<<<<
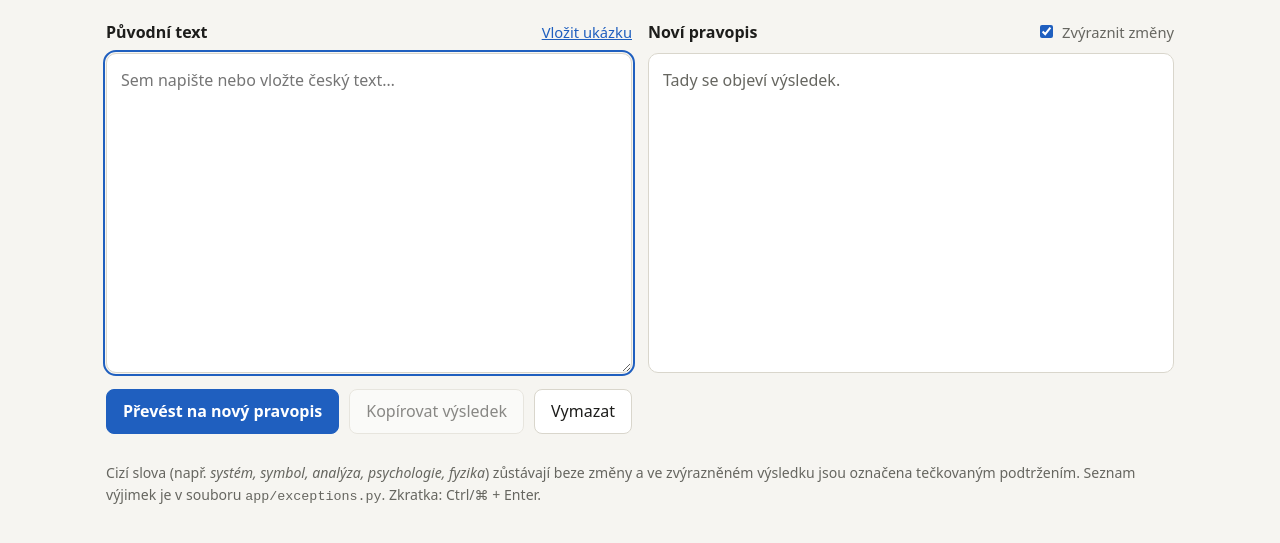
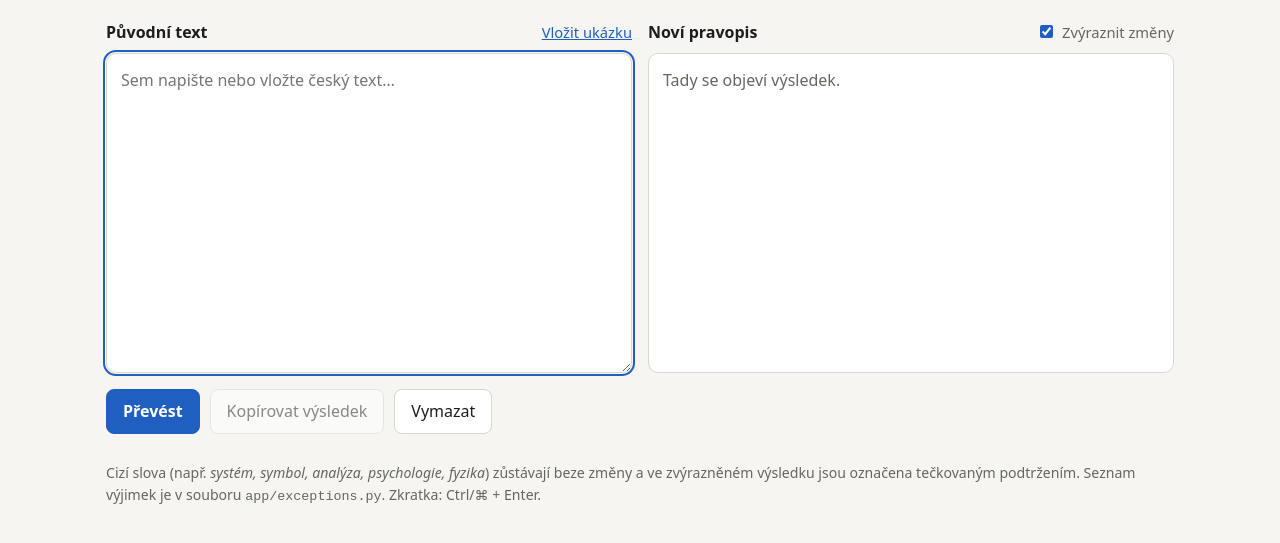
Before and after one commit to ottapav/novipravopis, a plain HTML site: page public/index.html in a window 1280 px wide. Shown: the part 103-646 px from the top of the page. Drawn offline with Linux system fonts and the light colour scheme.

Commit message:
Tlačítko přejmenováno na „Převést“
Co-Authored-By: Claude Sonnet 5.5 <noreply@anthropic.com>
Claude-Session: https://claude.ai/code/session_01BMbbigvCyuRRju4auZo1QL

```diff
--- a/public/index.html
+++ b/public/index.html
@@ -39,7 +39,7 @@
   </main>
 
   <div class="actions">
-    <button type="button" id="convert" class="primary">Převést na nový pravopis</button>
+    <button type="button" id="convert" class="primary">Převést</button>
     <button type="button" id="copy" disabled>Kopírovat výsledek</button>
     <button type="button" id="clear">Vymazat</button>
     <span id="status" class="status" role="status"></span>
```
Also changed, not shown: 1 other file.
>>>>
Output every record exactly, minus the pictures.

Before and after one commit to ottapav/novipravopis, a plain HTML site: page public/index.html in a window 1280 px wide. Shown: the part 103-646 px from the top of the page. Drawn offline with Linux system fonts and the light colour scheme.

Commit message:
Tlačítko přejmenováno na „Převést“
Co-Authored-By: Claude Sonnet 5.5 <noreply@anthropic.com>
Claude-Session: https://claude.ai/code/session_01BMbbigvCyuRRju4auZo1QL

```diff
--- a/public/index.html
+++ b/public/index.html
@@ -39,7 +39,7 @@
   </main>
 
   <div class="actions">
-    <button type="button" id="convert" class="primary">Převést na nový pravopis</button>
+    <button type="button" id="convert" class="primary">Převést</button>
     <button type="button" id="copy" disabled>Kopírovat výsledek</button>
     <button type="button" id="clear">Vymazat</button>
     <span id="status" class="status" role="status"></span>
```
Also changed, not shown: 1 other file.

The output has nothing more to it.